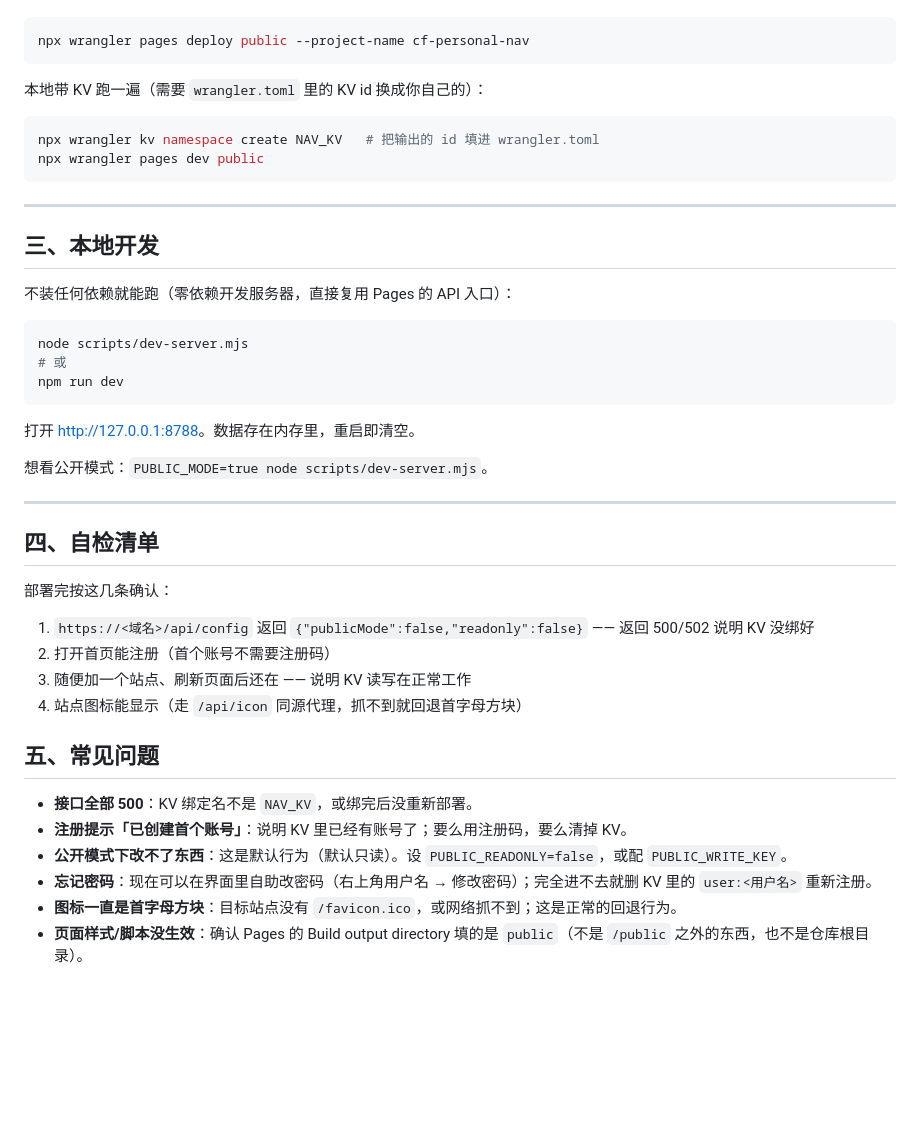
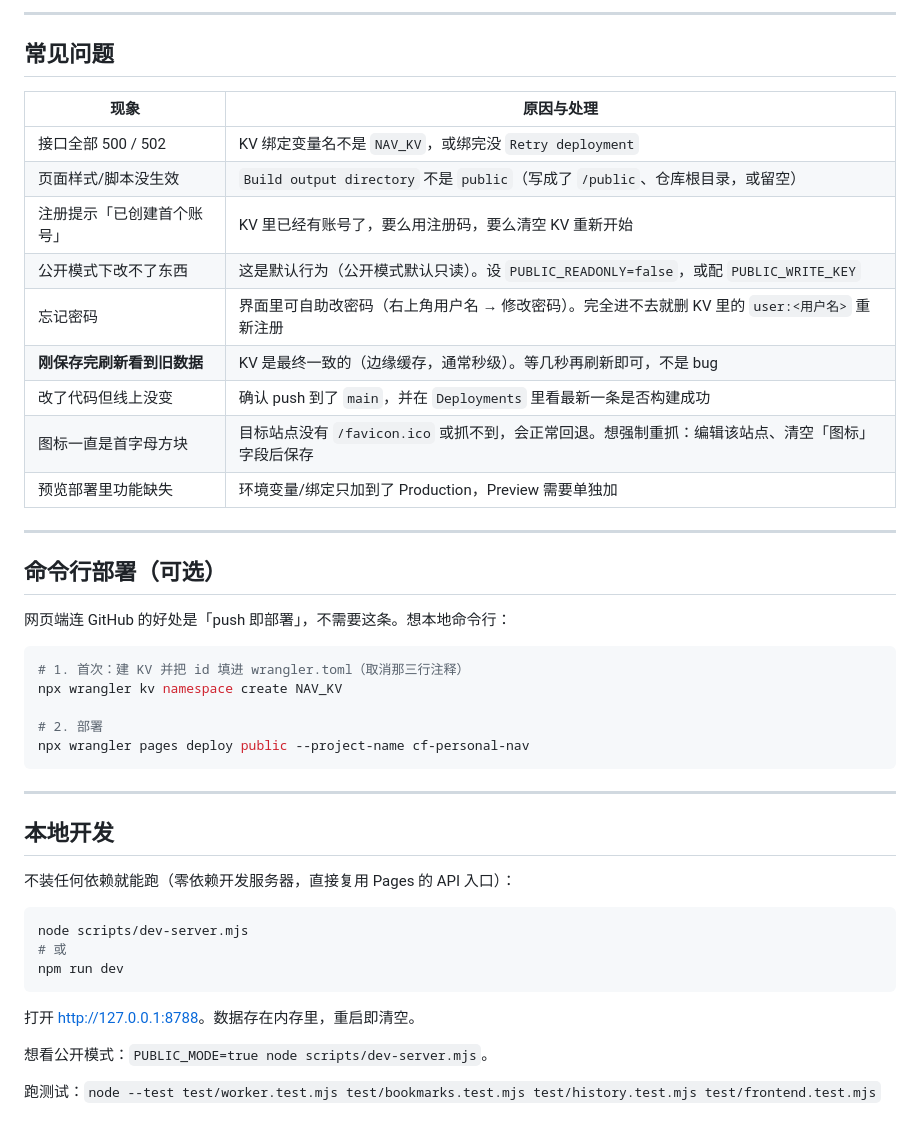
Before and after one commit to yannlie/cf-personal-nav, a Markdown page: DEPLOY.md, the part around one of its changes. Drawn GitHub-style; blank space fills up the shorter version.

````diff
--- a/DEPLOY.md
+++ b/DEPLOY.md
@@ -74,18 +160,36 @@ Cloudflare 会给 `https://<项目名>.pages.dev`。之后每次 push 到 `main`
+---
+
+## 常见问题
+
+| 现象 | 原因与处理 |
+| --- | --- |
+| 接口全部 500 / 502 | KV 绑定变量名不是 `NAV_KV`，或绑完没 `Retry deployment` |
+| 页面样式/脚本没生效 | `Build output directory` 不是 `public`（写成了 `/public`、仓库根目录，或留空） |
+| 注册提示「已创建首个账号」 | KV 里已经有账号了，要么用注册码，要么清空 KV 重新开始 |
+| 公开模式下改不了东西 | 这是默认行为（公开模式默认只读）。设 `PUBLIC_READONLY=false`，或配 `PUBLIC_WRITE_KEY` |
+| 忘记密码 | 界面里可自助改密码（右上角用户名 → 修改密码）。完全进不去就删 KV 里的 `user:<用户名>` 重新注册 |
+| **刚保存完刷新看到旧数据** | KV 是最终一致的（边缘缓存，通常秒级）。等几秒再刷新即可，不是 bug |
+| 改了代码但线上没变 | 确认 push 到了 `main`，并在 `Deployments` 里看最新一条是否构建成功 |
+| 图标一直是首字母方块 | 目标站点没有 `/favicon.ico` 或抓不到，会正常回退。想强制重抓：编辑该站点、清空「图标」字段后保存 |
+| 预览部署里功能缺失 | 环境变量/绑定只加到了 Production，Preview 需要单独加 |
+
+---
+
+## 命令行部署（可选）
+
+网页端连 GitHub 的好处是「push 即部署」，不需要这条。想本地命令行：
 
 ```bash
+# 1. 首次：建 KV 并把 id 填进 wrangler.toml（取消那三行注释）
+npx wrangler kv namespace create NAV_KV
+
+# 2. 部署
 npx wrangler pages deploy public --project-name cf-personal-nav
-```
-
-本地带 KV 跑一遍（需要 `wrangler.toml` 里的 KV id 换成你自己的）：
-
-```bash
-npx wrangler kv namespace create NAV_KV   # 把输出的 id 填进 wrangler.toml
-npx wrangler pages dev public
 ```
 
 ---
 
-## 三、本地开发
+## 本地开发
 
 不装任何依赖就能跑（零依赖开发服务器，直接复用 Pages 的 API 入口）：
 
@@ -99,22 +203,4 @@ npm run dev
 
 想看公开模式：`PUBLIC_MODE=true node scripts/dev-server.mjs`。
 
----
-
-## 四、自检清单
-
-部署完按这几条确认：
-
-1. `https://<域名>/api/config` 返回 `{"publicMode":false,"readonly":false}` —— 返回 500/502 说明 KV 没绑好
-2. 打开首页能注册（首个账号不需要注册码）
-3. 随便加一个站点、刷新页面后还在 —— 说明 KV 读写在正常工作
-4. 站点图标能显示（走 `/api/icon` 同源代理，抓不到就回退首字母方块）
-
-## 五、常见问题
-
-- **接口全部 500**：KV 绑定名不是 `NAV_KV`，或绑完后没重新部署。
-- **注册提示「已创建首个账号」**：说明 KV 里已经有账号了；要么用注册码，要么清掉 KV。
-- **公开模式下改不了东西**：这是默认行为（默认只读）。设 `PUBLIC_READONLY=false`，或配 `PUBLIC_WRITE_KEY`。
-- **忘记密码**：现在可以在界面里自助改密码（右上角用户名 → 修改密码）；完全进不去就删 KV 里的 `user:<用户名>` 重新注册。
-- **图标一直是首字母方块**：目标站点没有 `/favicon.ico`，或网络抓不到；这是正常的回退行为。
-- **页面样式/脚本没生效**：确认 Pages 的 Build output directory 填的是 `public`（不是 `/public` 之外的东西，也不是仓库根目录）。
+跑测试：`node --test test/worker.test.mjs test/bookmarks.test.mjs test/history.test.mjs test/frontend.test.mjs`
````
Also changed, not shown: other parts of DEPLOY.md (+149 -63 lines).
=======
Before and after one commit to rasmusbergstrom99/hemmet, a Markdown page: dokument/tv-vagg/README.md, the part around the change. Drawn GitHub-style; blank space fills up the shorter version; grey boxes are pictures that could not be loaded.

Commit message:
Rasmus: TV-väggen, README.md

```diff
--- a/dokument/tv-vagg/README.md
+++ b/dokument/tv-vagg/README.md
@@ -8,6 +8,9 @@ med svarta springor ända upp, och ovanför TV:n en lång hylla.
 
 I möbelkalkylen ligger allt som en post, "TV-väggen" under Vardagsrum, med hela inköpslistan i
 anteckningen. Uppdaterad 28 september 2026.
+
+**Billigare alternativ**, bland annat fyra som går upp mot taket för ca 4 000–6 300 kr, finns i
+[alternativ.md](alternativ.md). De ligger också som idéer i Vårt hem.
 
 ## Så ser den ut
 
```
=======
:: About this task ::
Show all lines in the entries above where the word "README" appears.

:: Task response ::
Before and after one commit to rasmusbergstrom99/hemmet, a Markdown page: dokument/tv-vagg/README.md, the part around the change. Drawn GitHub-style; blank space fills up the shorter version; grey boxes are pictures that could not be loaded.
Rasmus: TV-väggen, README.md
--- a/dokument/tv-vagg/README.md
+++ b/dokument/tv-vagg/README.md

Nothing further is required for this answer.